Items from a dataset

###

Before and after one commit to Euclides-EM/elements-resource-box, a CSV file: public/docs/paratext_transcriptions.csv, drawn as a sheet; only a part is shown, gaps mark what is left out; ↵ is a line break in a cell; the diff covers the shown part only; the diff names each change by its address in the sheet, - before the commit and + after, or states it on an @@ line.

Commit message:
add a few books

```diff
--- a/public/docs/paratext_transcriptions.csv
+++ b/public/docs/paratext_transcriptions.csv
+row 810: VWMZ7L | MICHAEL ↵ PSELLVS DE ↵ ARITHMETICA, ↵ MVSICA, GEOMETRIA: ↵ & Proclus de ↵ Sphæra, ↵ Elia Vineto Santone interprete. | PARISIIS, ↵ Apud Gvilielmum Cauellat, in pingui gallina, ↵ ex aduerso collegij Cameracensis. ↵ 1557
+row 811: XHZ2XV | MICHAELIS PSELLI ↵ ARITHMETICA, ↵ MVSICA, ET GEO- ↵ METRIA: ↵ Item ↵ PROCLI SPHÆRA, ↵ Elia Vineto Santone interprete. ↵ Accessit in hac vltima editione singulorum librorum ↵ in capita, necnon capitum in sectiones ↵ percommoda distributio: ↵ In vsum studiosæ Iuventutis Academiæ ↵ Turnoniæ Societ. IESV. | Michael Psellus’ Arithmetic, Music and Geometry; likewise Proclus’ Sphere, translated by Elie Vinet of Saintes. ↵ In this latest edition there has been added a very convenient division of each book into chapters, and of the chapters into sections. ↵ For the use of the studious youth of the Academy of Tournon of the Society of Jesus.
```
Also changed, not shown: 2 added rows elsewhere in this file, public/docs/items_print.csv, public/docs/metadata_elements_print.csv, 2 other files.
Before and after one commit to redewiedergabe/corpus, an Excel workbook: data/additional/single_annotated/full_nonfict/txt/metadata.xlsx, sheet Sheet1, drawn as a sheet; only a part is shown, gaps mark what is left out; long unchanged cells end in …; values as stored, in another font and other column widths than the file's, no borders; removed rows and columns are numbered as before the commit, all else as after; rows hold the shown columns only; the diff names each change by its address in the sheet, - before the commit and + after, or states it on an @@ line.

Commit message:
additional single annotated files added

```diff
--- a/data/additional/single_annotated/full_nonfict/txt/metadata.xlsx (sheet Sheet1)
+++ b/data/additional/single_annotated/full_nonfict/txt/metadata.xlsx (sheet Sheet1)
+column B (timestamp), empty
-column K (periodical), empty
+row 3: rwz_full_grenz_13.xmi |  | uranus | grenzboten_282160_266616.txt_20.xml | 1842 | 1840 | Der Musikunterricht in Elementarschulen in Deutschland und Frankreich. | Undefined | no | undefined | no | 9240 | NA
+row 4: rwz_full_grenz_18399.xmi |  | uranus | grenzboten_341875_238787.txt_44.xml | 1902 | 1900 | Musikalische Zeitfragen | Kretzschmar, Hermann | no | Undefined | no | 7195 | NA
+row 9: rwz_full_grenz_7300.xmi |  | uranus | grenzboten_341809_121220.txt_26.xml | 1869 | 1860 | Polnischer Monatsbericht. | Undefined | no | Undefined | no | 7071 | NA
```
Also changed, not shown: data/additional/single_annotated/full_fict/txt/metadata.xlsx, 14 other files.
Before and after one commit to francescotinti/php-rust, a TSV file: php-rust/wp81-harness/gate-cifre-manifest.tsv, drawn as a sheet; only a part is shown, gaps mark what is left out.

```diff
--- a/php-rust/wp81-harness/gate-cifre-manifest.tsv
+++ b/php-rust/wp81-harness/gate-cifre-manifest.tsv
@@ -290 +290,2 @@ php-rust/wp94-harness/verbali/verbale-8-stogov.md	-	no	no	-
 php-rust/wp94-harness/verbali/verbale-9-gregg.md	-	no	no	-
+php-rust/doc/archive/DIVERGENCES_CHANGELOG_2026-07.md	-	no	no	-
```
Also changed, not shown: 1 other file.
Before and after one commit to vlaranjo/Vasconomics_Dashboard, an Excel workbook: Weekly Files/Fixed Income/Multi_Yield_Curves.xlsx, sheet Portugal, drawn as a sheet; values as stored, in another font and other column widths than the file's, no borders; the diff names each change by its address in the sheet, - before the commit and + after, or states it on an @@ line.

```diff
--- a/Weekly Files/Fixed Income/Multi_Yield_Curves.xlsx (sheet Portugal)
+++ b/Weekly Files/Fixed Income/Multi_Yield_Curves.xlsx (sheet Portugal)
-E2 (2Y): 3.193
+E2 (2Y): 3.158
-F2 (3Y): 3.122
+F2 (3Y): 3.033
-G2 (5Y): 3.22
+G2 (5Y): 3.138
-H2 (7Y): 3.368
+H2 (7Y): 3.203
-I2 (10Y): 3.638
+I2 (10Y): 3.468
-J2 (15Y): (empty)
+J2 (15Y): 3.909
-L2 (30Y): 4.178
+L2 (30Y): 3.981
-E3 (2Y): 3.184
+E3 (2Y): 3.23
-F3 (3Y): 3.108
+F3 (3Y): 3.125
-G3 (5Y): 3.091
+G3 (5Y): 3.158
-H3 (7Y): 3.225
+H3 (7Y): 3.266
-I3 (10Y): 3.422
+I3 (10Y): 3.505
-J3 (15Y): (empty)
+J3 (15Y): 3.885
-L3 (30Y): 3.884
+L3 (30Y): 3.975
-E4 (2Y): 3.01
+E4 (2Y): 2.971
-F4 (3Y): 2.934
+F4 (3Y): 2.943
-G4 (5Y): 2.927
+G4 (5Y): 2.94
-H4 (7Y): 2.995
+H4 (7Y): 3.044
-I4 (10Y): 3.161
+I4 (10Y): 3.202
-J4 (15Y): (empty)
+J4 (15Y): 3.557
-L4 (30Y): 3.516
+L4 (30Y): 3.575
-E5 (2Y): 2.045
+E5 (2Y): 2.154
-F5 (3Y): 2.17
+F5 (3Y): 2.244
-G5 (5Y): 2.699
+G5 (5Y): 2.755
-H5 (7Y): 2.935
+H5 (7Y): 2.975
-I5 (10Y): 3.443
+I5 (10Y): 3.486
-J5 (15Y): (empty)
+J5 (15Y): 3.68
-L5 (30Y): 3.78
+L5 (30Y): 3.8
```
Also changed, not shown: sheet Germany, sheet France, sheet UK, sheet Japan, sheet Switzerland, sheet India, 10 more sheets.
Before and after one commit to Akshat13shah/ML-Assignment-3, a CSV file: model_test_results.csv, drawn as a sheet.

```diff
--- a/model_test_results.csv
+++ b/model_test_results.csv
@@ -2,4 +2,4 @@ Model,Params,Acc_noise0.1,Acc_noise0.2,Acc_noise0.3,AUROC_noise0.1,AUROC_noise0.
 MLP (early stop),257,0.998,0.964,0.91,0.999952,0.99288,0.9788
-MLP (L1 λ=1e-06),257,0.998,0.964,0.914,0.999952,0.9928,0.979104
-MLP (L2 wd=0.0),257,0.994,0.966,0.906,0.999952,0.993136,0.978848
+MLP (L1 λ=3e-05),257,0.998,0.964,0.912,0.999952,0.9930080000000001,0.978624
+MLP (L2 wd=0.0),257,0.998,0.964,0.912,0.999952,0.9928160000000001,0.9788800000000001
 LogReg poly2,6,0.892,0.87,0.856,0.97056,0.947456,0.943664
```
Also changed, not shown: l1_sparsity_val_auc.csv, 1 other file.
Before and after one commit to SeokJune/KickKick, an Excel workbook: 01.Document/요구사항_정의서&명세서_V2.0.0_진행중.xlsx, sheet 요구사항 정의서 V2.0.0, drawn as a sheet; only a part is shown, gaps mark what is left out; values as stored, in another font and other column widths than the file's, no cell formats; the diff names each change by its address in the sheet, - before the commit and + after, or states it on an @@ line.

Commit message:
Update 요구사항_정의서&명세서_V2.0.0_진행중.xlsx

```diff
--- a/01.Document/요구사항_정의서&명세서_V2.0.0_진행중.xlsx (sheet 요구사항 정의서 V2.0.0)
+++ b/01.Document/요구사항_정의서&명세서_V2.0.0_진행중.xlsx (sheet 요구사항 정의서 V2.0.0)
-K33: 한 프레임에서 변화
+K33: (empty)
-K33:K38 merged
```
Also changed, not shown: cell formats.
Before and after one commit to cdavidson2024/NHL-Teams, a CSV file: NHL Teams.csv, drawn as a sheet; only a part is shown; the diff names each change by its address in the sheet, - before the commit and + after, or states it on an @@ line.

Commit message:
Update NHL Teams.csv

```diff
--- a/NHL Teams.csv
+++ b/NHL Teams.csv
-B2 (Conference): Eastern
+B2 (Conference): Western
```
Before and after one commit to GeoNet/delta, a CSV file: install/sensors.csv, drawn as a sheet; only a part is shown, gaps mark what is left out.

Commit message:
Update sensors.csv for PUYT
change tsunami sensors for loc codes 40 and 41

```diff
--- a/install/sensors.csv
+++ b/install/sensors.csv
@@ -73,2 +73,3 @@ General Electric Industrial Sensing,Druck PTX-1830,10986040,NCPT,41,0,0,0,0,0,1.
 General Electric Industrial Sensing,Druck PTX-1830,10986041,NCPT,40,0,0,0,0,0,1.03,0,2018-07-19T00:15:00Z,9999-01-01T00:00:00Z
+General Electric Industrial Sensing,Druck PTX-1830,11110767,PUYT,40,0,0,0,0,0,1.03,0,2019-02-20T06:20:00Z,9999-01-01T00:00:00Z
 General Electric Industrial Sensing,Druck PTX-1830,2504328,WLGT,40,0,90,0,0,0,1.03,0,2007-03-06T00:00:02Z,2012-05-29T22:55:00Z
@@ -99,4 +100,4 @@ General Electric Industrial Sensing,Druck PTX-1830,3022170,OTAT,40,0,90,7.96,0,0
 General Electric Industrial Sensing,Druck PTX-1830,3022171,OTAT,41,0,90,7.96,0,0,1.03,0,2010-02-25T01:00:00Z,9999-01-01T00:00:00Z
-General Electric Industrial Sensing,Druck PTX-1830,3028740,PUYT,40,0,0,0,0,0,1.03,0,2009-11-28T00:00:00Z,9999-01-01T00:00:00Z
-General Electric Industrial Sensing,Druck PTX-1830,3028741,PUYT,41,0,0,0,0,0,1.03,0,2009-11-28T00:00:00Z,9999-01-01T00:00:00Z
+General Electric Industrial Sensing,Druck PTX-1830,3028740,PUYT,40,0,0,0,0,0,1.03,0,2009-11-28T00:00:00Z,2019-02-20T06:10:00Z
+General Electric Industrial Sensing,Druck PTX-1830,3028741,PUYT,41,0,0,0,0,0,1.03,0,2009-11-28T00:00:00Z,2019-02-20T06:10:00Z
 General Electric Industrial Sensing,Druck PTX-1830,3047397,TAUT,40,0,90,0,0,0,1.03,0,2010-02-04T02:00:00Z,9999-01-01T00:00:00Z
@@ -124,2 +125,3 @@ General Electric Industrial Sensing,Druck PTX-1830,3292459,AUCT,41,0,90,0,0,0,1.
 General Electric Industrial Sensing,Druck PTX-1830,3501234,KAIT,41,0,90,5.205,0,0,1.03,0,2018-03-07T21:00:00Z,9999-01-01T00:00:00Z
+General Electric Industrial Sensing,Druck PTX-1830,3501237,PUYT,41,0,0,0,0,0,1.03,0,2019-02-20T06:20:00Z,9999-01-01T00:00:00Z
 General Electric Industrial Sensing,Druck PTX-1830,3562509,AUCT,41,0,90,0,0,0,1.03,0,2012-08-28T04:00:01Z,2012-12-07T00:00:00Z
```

###

# How to complete this task:
The answer must consist solely of the lines from the first line of the data to the line holding "Also changed, not shown: 2", each given again exactly.

# Written response:
Before and after one commit to Euclides-EM/elements-resource-box, a CSV file: public/docs/paratext_transcriptions.csv, drawn as a sheet; only a part is shown, gaps mark what is left out; ↵ is a line break in a cell; the diff covers the shown part only; the diff names each change by its address in the sheet, - before the commit and + after, or states it on an @@ line.

Commit message:
add a few books

```diff
--- a/public/docs/paratext_transcriptions.csv
+++ b/public/docs/paratext_transcriptions.csv
+row 810: VWMZ7L | MICHAEL ↵ PSELLVS DE ↵ ARITHMETICA, ↵ MVSICA, GEOMETRIA: ↵ & Proclus de ↵ Sphæra, ↵ Elia Vineto Santone interprete. | PARISIIS, ↵ Apud Gvilielmum Cauellat, in pingui gallina, ↵ ex aduerso collegij Cameracensis. ↵ 1557
+row 811: XHZ2XV | MICHAELIS PSELLI ↵ ARITHMETICA, ↵ MVSICA, ET GEO- ↵ METRIA: ↵ Item ↵ PROCLI SPHÆRA, ↵ Elia Vineto Santone interprete. ↵ Accessit in hac vltima editione singulorum librorum ↵ in capita, necnon capitum in sectiones ↵ percommoda distributio: ↵ In vsum studiosæ Iuventutis Academiæ ↵ Turnoniæ Societ. IESV. | Michael Psellus’ Arithmetic, Music and Geometry; likewise Proclus’ Sphere, translated by Elie Vinet of Saintes. ↵ In this latest edition there has been added a very convenient division of each book into chapters, and of the chapters into sections. ↵ For the use of the studious youth of the Academy of Tournon of the Society of Jesus.
```
Also changed, not shown: 2 added rows elsewhere in this file, public/docs/items_print.csv, public/docs/metadata_elements_print.csv, 2 other files.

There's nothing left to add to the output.